I was up at Miller Supply Co. in Pittsfield recently, picking up a framing project, and while I was there I got to talking with Steve Miller, the owner. Miller’s has been in Pittsfield for decades. I asked him whether something in an old store display was still available (it wasn’t), and then I thought to ask: What do you have left that is really really old? One of the items he pointed me to: Vintage Ceiling Glitter — in silver and gold. He has just a half dozen or so containers left and, “When it’s gone, it’s gone,” he said. Ceiling glitter: Yes, that was sure another “thing”.
- Golly, how do you install it? I see from the plastic container cover that guns were used — that, I get. I can go online today and see guns for blowing ceiling glitter. But “throw by hand”? You must be kidding me. What a bloody mess? How in the world? You must not only need to wear goggles but also a zoot suit. And the stuff is expensive — wouldn’t you want to collect the excess and put it back in the gun? But then, that means your entire room would need to be 100% dust free, or else you would be also collecting dust, putting into a glitter gun and spraying it on the ceiling. Maybe there is no excess? Maybe it ALWAYS sticks, as long as the surface is tacky enough (see question below).
- Does it go on flat ceilings? Or popcorn ceilings?
- How do you ensure that the surface is all tacky? Do you spray paint fast with a spray gun canister thingie then quick quick quick get the glitter gun up and get the glitter on? Or, do you paint the ceiling with oil paint — which takes longer to dry and therefore is tacky longer — and then put up the glitter?

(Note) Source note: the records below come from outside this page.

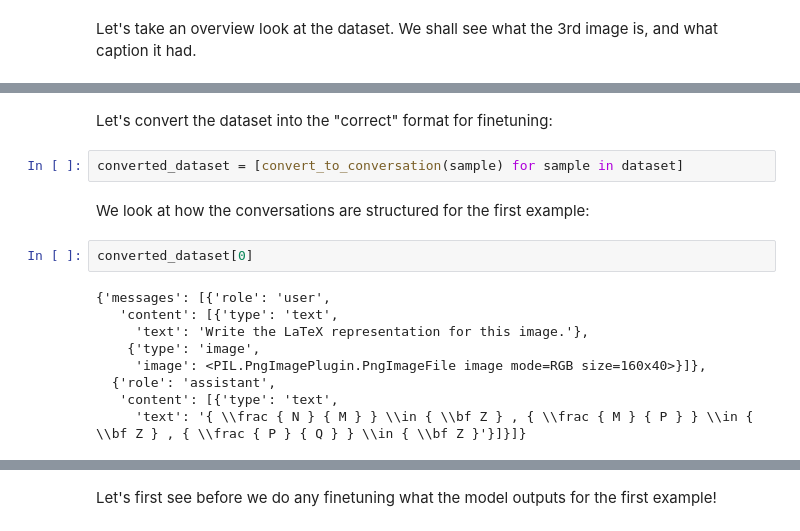
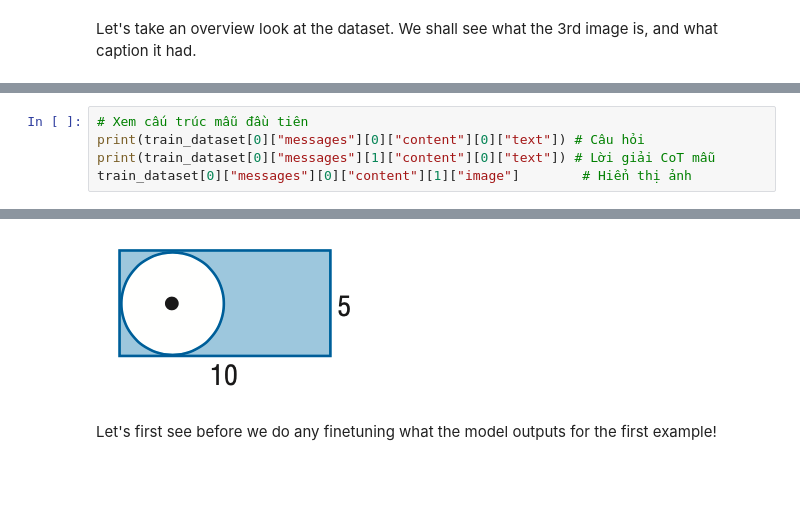
Before and after one commit to tuanduy35399/solve_math_vlm, a Jupyter notebook: Model_Solve_Math_Qwen3_5_(4B)_Vision.ipynb, the cells around one changed output, grey strips where cells are left out. Cells and saved outputs as stored; diff of their text form; blank space fills up the shorter version.

Commit message:
update file train

```diff
--- a/Model_Solve_Math_Qwen3_5_(4B)_Vision.ipynb
+++ b/Model_Solve_Math_Qwen3_5_(4B)_Vision.ipynb
@@ -156,17 +164,6 @@ pass
-# %% [markdown]
-Let's convert the dataset into the "correct" format for finetuning:
-# %%
-converted_dataset = [convert_to_conversation(sample) for sample in dataset]
-# %% [markdown]
-We look at how the conversations are structured for the first example:
-# %%
-converted_dataset[0]
-# %% [output]
-{'messages': [{'role': 'user',
-   'content': [{'type': 'text',
-     'text': 'Write the LaTeX representation for this image.'},
-    {'type': 'image',
-     'image': <PIL.PngImagePlugin.PngImageFile image mode=RGB size=160x40>}]},
-  {'role': 'assistant',
-   'content': [{'type': 'text',
-     'text': '{ \\frac { N } { M } } \\in { \\bf Z } , { \\frac { M } { P } } \\in { \\bf Z } , { \\frac { P } { Q } } \\in { \\bf Z }'}]}]}
+# %%
+# Xem cấu trúc mẫu đầu tiên
+print(train_dataset[0]["messages"][0]["content"][0]["text"]) # Câu hỏi
+print(train_dataset[0]["messages"][1]["content"][0]["text"]) # Lời giải CoT mẫu
+train_dataset[0]["messages"][0]["content"][1]["image"]        # Hiển thị ảnh
+# %% [output]
@@ -173,3 +187,4 @@ converted_dataset[0]
+[figure, added]
 # %% [markdown]
 Let's first see before we do any finetuning what the model outputs for the first example!
 # %%
```
Also changed, not shown: parts of 46 cells of this notebook.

- What happens if you screw up?
This is a very intriguing product. I would love to figure out the answers to all these questions and maybe even try it — for the record — on a ceiling.
As you can see, this ceiling glitter was made, most recently at least, by Zinsser. That’s the same company that today is famous for all kinds of wall preparation solutions. I believe they are owned by Rust-Oleum. Sure enough, when I googled a bit trying to look for ceiling glitter sold today, I only found examples from Zinsser, and all the listings that I found were sold out.

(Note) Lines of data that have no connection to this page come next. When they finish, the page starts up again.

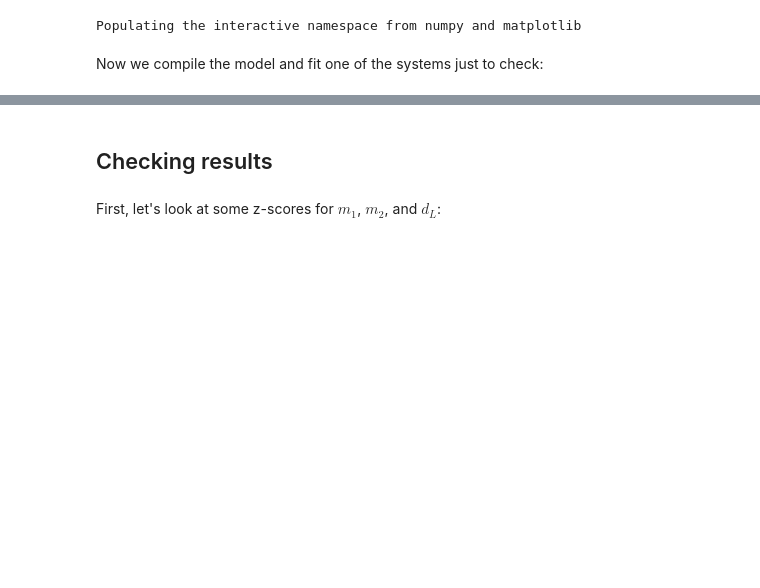
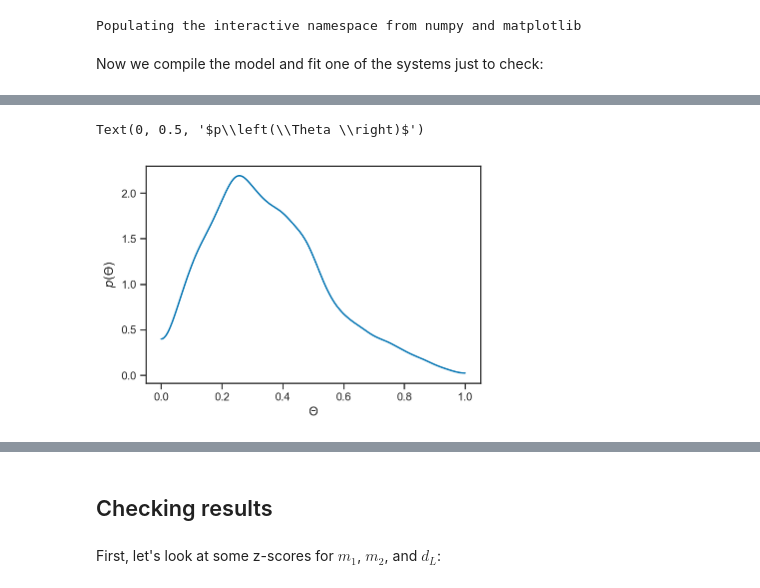
Before and after one commit to farr/PISNLineCosmography, a Jupyter notebook: InferParameters.ipynb, the cells around one changed output, grey strips where cells are left out. Cells and saved outputs as stored; diff of their text form; code cells hidden in the pictures; blank space fills up the shorter version.

```diff
--- a/InferParameters.ipynb
+++ b/InferParameters.ipynb
@@ -46,7 +47,3 @@ with h5py.File('observations.h5', 'r') as f:
     sigma_eta = array(f['sigma_eta'])
     sigma_rho = array(f['sigma_rho'])
     sigma_theta = array(f['sigma_t'])
-
-with h5py.File('optimal_snr.h5', 'r') as f:
-    ms_osnr = array(f['ms'])
-    osnrs = array(f['SNR'])
@@ -114,10 +49,0 @@ Execute the cell below if you want to re-start the fit from the beginning:
-# %%
-with h5py.File('observations.h5', 'a') as f:
-    #del f['posteriors']
-    pg = f.create_group('posteriors')
-    nobs = len(mcobs)
-    nsamp = 4000
-    pg.create_dataset('dl', data=zeros((nobs, nsamp)), compression='gzip', shuffle=True)
-    pg.create_dataset('m1det', data=zeros((nobs, nsamp)), compression='gzip', shuffle=True)
-    pg.create_dataset('m2det', data=zeros((nobs, nsamp)), compression='gzip', shuffle=True)
-    pg.create_dataset('theta', data=zeros((nobs, nsamp)), compression='gzip', shuffle=True)
@@ -160,0 +99,14 @@ with h5py.File('observations.h5', 'a') as f:
+# %%
+with h5py.File('thetas.h5', 'r') as f:
+    t = array(f['Theta'])
+kde = ss.gaussian_kde(t)
+ts = linspace(0, 1, 1000)
+ps = kde(ts) + kde(-ts) + kde(2-ts)
+ptheta = interp1d(ts, ps)
+
+plot(ts, ps)
+xlabel(r'$\Theta$')
+ylabel(r'$p\left(\Theta \right)$')
+# %% [output]
+Text(0, 0.5, '$p\\left(\\Theta \\right)$')
+[figure, added]
```
Also changed, not shown: parts of 25 cells of this notebook, 4 other files.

Like I said, if you are in the market, you can buy the last remaining stock from Miller Art & Frame, Pittsfield, Mass. There is not much left, though.
UPDATE: Reader Mark quickly identified another source of ceiling glitter and glitter guns available today. He wrote:
Everything you need, both professional (pneumatic) & DIY (hand-crank) guns available, as well as glitter…
Thank you, Mark!
When were glitter ceilings introduced?
Some readers questioned whether this effect was truly “mid-century” — but we are pretty sure we have provenance back to the mid-1950s, at least. Mark says that his true storybook ranch, built in ’56-57, had glitter on the ceilings (befitting a “Cinderella!”) and Ranger Smith says the foyer of his ’61 ranch had glitter on the ceilings, too. I would guess-timate that glitter ceilings were fairly popular throughout the 1960s and even into the Liberace 1970s, but then interest faded. Even so, they seem to have been continually available.
The glitter chunks in my relatively-old Zinsser are pretty big – notably bigger than my crafty glitter. The label says that this ceiling glitter is all-aluminum.
I may use my two containers for artsy fartsy crafty projects. More likely, I will keep them in my my museum-of-Pittsfield-hoard. My precious……
Before they moved from North Street to their new (very googie) location on West Street, Miller’s carried a lot of wallpaper. After they moved, which is after I truly discovered them, I raided their basement for many rolls of their new old stock vintage wallpaper. I have installed several patterns in the house. I adore Miller Supply Co.